To placate nationalists, the province was not allowed a centenary. Organisations with Northern Ireland in their name were too cowardly even to say Happy Birthday! There was nothing apart from a long loyal orders march to which the national broadcaster devoted a brief report. Schoolchildren will barely have known of the date, despite the growth in people identifying as Northern Irish.
There was no celebratory church service. An ecumenical service in Armagh became one that just marked all 1921 events. The words Northern Ireland were barely spoken. BBC NI’s top evening news angle on the service was the Roman Catholic Archbishop referring to the pain of partition.
The Protestant churchmen either did not know he was going to say so or did but were too timid to counter such a view explicitly. And this service, which was an insult to anyone who wanted to celebrate their country, was too much for President Michael D Higgins, an Irish president who masquerades as a reconciliatory figure but has been anything but.

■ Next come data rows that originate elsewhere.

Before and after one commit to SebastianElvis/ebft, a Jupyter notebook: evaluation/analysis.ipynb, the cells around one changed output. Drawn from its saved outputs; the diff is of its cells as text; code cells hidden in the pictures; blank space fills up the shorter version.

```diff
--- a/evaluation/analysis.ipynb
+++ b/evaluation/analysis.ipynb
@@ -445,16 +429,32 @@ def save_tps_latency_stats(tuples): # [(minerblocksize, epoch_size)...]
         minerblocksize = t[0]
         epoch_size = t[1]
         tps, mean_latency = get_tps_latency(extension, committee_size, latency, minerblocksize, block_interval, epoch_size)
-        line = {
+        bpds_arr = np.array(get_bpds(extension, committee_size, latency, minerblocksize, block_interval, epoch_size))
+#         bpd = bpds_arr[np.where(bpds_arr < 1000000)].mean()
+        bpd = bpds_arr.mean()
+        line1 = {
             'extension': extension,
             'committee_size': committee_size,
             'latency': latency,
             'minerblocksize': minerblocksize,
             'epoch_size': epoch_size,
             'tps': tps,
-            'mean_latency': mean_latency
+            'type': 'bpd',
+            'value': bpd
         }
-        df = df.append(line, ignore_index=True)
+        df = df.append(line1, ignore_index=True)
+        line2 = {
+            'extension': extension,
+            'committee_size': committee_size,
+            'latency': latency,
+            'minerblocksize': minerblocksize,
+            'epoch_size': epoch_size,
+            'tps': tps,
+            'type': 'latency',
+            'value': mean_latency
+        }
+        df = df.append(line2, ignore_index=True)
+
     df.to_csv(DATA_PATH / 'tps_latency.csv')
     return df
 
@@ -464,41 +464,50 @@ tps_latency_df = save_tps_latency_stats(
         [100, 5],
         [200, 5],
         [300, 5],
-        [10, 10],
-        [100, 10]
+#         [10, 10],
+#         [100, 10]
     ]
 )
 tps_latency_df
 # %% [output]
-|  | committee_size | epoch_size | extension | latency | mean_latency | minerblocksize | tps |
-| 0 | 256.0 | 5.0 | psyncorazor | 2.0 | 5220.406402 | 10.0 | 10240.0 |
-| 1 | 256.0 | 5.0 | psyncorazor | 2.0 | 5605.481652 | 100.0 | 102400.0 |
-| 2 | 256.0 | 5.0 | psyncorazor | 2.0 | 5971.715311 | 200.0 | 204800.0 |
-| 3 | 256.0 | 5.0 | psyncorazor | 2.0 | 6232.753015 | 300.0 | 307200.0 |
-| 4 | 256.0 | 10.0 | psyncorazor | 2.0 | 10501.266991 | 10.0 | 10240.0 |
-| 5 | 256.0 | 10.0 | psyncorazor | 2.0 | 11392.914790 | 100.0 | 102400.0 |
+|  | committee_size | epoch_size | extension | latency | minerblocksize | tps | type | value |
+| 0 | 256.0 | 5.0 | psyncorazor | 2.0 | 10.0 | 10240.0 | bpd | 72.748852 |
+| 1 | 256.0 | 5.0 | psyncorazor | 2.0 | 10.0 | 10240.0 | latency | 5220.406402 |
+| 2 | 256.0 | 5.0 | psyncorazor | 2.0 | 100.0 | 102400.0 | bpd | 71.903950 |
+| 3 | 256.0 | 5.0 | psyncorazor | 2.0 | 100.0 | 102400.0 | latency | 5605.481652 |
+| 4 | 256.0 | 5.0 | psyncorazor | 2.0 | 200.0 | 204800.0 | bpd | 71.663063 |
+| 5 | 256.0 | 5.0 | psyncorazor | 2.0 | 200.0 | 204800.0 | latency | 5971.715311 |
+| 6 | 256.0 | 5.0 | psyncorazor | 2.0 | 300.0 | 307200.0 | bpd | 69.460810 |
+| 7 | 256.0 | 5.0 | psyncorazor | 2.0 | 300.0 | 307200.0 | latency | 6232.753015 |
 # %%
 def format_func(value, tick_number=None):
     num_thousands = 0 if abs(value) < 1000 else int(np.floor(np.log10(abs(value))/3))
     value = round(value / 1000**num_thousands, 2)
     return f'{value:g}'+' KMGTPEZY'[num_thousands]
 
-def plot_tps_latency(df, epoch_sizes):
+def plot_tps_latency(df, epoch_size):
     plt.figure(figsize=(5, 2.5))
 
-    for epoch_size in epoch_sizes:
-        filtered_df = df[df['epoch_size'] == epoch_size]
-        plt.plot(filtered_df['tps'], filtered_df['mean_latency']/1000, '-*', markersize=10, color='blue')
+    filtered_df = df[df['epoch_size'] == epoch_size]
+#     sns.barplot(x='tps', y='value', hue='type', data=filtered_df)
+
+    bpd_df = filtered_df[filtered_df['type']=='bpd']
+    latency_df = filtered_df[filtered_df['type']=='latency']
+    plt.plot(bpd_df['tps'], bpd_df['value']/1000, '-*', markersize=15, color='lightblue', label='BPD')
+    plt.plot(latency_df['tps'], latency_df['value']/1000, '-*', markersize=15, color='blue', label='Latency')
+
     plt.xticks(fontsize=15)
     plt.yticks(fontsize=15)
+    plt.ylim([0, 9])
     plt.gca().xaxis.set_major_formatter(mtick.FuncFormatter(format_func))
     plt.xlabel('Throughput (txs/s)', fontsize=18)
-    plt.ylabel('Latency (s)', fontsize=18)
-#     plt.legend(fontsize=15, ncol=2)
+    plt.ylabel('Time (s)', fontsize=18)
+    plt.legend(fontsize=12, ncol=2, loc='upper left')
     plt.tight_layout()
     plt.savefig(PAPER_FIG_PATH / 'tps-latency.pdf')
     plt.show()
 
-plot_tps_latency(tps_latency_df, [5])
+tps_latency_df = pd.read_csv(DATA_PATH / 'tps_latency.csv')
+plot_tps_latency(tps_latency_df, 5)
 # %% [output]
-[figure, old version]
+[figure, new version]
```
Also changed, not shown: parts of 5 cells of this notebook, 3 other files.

The West Belfast Festival, which always ends in IRA chanting, is lavishly funded yet unionist leaders had to offer to pay for a stone, the cost of which has inexplicably soared. London is writing a £100m+ blank cheque for the GAA Casement stadium, yet unionists have to have a whip round to get a stone that marks NI at 100.